© 2015

Informed Consent in Predictive Genetic Testing

A Revised Model


Table of contents

  1. Front Matter
    Pages i-vii
  2. Jessica Minor
    Pages 1-20
  3. Jessica Minor
    Pages 21-56
  4. Jessica Minor
    Pages 109-163
  5. Jessica Minor
    Pages 165-220
  6. Jessica Minor
    Pages 221-230
  7. Back Matter
    Pages 231-232

About this book

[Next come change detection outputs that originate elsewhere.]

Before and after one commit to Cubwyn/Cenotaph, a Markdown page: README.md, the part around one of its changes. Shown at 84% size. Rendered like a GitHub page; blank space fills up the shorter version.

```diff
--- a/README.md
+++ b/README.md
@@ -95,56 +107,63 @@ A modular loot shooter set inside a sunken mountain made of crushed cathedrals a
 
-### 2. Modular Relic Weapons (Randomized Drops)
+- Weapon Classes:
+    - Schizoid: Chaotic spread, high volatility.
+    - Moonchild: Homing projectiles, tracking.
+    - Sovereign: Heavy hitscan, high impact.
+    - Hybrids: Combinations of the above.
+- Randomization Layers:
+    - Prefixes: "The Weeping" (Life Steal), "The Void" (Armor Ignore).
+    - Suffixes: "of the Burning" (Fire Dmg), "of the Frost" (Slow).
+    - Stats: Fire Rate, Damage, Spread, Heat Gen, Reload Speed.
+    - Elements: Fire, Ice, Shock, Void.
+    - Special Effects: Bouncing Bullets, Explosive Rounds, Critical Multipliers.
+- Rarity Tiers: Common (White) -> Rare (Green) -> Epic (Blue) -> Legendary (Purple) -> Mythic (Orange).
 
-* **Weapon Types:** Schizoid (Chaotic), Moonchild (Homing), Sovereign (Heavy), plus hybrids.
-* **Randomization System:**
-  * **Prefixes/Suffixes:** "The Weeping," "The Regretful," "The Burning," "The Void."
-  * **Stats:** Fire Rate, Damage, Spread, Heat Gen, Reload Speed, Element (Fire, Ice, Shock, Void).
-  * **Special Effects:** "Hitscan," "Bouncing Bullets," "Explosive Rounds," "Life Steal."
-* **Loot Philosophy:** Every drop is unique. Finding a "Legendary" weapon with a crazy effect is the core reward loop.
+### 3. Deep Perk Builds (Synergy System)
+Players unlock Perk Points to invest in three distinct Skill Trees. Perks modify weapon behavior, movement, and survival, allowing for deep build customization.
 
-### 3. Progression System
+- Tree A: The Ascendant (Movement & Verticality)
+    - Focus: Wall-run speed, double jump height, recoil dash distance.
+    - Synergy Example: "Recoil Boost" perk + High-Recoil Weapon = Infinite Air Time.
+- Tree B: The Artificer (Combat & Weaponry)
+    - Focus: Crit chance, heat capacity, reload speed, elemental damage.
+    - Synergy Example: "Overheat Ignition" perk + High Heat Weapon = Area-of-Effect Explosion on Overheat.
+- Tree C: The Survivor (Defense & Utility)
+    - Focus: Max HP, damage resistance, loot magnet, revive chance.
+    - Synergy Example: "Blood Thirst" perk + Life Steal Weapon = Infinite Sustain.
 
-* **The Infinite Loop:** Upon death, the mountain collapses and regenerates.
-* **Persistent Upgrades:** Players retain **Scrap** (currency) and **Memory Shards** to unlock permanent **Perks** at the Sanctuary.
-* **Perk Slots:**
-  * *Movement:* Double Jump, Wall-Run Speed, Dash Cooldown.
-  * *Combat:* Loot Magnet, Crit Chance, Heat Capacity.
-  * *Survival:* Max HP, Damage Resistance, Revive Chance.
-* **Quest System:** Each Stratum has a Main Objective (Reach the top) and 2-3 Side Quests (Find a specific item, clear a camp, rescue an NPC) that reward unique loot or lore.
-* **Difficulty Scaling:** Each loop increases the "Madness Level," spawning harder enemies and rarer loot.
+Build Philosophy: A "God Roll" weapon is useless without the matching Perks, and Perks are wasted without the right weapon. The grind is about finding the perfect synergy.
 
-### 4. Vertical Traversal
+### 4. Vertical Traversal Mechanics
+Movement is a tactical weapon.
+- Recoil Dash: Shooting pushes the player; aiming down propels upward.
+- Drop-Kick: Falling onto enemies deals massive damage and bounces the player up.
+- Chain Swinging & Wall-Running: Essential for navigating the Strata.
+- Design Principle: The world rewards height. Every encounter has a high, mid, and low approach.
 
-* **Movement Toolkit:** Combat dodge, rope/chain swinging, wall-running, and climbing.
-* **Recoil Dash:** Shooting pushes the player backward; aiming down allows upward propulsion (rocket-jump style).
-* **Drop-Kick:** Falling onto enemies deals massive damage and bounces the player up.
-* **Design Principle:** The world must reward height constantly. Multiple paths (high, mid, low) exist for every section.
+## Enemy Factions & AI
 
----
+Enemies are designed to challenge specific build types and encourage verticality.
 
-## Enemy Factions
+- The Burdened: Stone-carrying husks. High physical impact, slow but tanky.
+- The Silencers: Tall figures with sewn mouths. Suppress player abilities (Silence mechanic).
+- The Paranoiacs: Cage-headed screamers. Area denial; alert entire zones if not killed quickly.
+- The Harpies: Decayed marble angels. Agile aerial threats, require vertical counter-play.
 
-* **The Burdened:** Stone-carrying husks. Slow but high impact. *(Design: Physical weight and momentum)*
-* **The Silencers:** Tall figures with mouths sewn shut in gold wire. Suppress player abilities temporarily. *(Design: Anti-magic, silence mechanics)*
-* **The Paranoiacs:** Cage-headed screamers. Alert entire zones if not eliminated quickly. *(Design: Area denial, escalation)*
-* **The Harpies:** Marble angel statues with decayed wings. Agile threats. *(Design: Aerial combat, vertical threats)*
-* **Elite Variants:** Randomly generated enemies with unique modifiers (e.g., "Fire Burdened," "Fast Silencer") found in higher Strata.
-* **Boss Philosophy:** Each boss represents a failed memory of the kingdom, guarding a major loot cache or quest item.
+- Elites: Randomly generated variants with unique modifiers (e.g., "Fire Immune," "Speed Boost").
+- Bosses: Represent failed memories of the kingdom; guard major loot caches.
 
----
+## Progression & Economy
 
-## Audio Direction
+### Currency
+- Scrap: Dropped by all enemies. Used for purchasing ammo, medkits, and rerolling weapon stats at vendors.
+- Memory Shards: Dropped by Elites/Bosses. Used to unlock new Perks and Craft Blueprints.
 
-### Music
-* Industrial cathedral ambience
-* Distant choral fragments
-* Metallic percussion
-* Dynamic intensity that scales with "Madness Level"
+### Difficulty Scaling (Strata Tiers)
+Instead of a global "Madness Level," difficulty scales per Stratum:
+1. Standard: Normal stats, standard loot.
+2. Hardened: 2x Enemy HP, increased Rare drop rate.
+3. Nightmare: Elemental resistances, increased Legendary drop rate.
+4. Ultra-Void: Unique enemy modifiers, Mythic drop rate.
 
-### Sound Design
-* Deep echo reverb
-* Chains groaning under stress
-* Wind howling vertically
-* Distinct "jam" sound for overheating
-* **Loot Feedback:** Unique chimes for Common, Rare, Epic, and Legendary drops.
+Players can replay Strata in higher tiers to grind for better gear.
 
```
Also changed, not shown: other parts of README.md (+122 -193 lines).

This important book proposes revising the current informed consent protocol for predictive genetic testing to reflect the trend toward patient-centered medicine. Emphasizing the predictive aspect of testing, the author analyzes the state of informed consent procedure in terms of three components: comprehension of risk assessment, disclosure to select appropriate treatment, and voluntariness. The book's revised model revisits these cornerstones, restructuring the consent process to allow for expanded comprehension time, enhanced patient safety, greater patient involvement and autonomy, and reduced chance of coercion by family or others. A comparison of the current and revised versions and case studies showing the new model in real-world applications add extra usefulness to this resource.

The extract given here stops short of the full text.